The Charlotte Hornets keep on with their late March inconsistencies by losing 112-105 to the Detroit Pistons in a game that wasn’t that close for the most part. Kemba Walker was hot early before melting away like the rest of the team while Jeremy Lin was disappointing after two excellent performances, back to his shooting woes and generally having one of those nights with everything going wrong for him.

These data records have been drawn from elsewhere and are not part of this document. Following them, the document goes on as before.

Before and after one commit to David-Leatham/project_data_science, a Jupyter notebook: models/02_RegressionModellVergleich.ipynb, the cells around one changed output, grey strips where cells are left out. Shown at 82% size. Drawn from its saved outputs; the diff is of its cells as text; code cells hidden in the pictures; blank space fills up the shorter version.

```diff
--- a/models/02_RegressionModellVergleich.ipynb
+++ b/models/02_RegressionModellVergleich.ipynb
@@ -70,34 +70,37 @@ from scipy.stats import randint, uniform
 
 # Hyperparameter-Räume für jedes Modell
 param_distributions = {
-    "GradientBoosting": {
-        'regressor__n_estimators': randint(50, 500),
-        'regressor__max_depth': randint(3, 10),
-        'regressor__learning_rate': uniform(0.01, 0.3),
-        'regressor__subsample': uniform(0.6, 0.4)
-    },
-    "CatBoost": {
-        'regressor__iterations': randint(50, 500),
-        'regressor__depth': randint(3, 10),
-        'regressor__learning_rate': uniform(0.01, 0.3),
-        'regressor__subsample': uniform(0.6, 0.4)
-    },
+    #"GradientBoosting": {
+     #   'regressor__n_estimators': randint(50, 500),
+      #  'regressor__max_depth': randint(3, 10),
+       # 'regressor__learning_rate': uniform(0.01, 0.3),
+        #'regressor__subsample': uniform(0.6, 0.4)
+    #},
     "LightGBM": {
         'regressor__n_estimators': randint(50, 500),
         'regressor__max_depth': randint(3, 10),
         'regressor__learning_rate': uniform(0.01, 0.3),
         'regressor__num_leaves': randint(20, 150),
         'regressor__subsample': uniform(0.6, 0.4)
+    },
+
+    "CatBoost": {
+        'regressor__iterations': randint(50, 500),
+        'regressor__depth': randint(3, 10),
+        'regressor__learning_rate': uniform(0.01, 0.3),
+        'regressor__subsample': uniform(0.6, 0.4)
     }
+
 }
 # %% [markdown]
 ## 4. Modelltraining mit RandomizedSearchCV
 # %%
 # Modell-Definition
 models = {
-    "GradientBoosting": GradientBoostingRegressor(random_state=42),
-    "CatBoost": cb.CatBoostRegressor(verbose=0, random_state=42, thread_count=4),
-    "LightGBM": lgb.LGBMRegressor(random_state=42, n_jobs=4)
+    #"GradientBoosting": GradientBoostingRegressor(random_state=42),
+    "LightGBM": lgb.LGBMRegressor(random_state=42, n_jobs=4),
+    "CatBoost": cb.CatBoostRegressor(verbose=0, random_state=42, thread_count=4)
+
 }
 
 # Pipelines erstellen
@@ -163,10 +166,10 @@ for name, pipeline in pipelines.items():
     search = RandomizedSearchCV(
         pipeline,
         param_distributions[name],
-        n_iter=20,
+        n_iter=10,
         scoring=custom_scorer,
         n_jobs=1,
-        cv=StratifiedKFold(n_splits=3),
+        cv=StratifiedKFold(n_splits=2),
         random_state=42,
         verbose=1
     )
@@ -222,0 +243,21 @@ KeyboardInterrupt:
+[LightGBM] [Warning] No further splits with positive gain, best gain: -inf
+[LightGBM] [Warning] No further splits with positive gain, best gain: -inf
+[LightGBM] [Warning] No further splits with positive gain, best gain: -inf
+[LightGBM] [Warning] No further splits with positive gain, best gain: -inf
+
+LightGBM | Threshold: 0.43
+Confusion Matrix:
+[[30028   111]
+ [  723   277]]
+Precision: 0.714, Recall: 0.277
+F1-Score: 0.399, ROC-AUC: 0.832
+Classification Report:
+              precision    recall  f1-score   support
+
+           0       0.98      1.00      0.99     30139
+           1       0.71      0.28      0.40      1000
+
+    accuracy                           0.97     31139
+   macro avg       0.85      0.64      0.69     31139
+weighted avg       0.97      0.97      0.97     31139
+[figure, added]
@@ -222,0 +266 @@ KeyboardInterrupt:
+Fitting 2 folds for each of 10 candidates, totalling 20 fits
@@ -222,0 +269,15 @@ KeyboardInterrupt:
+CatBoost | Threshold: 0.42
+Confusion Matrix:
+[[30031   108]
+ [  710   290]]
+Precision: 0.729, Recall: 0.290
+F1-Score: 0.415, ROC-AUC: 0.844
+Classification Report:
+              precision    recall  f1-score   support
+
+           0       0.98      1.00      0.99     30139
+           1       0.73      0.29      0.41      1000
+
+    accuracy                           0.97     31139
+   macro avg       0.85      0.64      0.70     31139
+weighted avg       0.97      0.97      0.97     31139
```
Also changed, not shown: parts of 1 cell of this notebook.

After a decent start, the Pistons took over. Andre Drummond had no problem getting easy points at the rim (18, 14 rebounds, five offensive) while Kentavious Caldwell-Pope led the Pistons 21 points and Marcus Morris added 20. Aron Baynes added 16 points and Anthony Tolliver finished with 11, as the Pistons bench unit, until the late run by the Hornets, were outplaying the second unit from Charlotte, which has often given the Hornets an edge in games that they’re struggling in.
But besides Walker scoring 29 points and hitting 9-for-18 (including six three pointers in the first half) from the field, the Hornets were cold as ice, shooting a combined 37.3% from the field not including Walker. Nicolas Batum was 4-for-12 from the field, Al Jefferson was 4-for-12 and Jeremy Lin managed 2-for-11 in just 23 minutes. The problem with Walker doing well and the rest bricking is that Walker is a player operating in a vacuum. The Hornets can play very well and he’ll have an awful shooting night and they’ll still win. He can go for 30 points on pretty good shooting (although he went cold in the second half without a single field goal) and it doesn’t push the team forward. The glue and the fire that pushes this team comes from Batum and Lin, although Walker is their most talented scorer.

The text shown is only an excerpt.